▶ [RECORDED INFORMATION]
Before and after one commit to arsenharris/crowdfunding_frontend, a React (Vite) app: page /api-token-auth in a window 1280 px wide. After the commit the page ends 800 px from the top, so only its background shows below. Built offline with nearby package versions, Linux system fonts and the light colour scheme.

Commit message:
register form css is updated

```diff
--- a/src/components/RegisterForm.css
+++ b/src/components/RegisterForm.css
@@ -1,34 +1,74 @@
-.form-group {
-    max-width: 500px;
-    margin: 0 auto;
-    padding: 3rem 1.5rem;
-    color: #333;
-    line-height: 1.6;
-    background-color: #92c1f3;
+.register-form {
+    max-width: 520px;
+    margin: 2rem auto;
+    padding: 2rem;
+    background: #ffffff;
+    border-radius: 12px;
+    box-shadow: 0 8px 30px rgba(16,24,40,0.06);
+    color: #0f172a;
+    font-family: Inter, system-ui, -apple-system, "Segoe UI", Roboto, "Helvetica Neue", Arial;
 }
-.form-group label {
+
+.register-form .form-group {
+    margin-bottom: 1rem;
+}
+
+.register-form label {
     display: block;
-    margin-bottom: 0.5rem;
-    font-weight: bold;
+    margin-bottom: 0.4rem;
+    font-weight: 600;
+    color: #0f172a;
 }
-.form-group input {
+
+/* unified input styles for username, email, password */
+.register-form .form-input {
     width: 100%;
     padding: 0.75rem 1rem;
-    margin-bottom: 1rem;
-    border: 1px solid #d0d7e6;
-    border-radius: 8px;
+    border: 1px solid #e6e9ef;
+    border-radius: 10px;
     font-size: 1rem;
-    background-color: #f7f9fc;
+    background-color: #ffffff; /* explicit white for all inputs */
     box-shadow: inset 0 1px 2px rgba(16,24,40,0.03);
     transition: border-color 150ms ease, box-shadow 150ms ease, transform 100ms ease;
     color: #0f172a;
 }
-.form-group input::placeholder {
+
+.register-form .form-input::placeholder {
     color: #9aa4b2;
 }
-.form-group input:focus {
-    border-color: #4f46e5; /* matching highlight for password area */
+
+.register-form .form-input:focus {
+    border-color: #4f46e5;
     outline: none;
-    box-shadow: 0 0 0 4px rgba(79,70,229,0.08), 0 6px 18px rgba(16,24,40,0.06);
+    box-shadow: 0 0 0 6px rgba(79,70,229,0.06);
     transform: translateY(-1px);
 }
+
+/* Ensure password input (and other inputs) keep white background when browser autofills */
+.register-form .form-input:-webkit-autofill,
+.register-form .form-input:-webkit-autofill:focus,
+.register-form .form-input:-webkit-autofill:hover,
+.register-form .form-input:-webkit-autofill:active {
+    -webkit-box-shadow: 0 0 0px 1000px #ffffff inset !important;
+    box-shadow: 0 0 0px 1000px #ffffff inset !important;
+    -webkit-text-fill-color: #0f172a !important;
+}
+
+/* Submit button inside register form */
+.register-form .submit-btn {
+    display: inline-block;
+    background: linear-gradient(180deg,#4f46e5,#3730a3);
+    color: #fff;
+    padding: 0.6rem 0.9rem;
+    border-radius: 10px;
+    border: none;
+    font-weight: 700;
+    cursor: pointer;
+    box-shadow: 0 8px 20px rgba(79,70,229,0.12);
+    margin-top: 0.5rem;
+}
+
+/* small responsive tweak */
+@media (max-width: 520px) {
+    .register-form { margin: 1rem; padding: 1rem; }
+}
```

▶ [PROBLEM STATEMENT]
Please write the data above out again, exactly the same.

▶ [RESPONSE TO THIS TASK]
Before and after one commit to arsenharris/crowdfunding_frontend, a React (Vite) app: page /api-token-auth in a window 1280 px wide. After the commit the page ends 800 px from the top, so only its background shows below. Built offline with nearby package versions, Linux system fonts and the light colour scheme.

Commit message:
register form css is updated

```diff
--- a/src/components/RegisterForm.css
+++ b/src/components/RegisterForm.css
@@ -1,34 +1,74 @@
-.form-group {
-    max-width: 500px;
-    margin: 0 auto;
-    padding: 3rem 1.5rem;
-    color: #333;
-    line-height: 1.6;
-    background-color: #92c1f3;
+.register-form {
+    max-width: 520px;
+    margin: 2rem auto;
+    padding: 2rem;
+    background: #ffffff;
+    border-radius: 12px;
+    box-shadow: 0 8px 30px rgba(16,24,40,0.06);
+    color: #0f172a;
+    font-family: Inter, system-ui, -apple-system, "Segoe UI", Roboto, "Helvetica Neue", Arial;
 }
-.form-group label {
+
+.register-form .form-group {
+    margin-bottom: 1rem;
+}
+
+.register-form label {
     display: block;
-    margin-bottom: 0.5rem;
-    font-weight: bold;
+    margin-bottom: 0.4rem;
+    font-weight: 600;
+    color: #0f172a;
 }
-.form-group input {
+
+/* unified input styles for username, email, password */
+.register-form .form-input {
     width: 100%;
     padding: 0.75rem 1rem;
-    margin-bottom: 1rem;
-    border: 1px solid #d0d7e6;
-    border-radius: 8px;
+    border: 1px solid #e6e9ef;
+    border-radius: 10px;
     font-size: 1rem;
-    background-color: #f7f9fc;
+    background-color: #ffffff; /* explicit white for all inputs */
     box-shadow: inset 0 1px 2px rgba(16,24,40,0.03);
     transition: border-color 150ms ease, box-shadow 150ms ease, transform 100ms ease;
     color: #0f172a;
 }
-.form-group input::placeholder {
+
+.register-form .form-input::placeholder {
     color: #9aa4b2;
 }
-.form-group input:focus {
-    border-color: #4f46e5; /* matching highlight for password area */
+
+.register-form .form-input:focus {
+    border-color: #4f46e5;
     outline: none;
-    box-shadow: 0 0 0 4px rgba(79,70,229,0.08), 0 6px 18px rgba(16,24,40,0.06);
+    box-shadow: 0 0 0 6px rgba(79,70,229,0.06);
     transform: translateY(-1px);
 }
+
+/* Ensure password input (and other inputs) keep white background when browser autofills */
+.register-form .form-input:-webkit-autofill,
+.register-form .form-input:-webkit-autofill:focus,
+.register-form .form-input:-webkit-autofill:hover,
+.register-form .form-input:-webkit-autofill:active {
+    -webkit-box-shadow: 0 0 0px 1000px #ffffff inset !important;
+    box-shadow: 0 0 0px 1000px #ffffff inset !important;
+    -webkit-text-fill-color: #0f172a !important;
+}
+
+/* Submit button inside register form */
+.register-form .submit-btn {
+    display: inline-block;
+    background: linear-gradient(180deg,#4f46e5,#3730a3);
+    color: #fff;
+    padding: 0.6rem 0.9rem;
+    border-radius: 10px;
+    border: none;
+    font-weight: 700;
+    cursor: pointer;
+    box-shadow: 0 8px 20px rgba(79,70,229,0.12);
+    margin-top: 0.5rem;
+}
+
+/* small responsive tweak */
+@media (max-width: 520px) {
+    .register-form { margin: 1rem; padding: 1rem; }
+}
```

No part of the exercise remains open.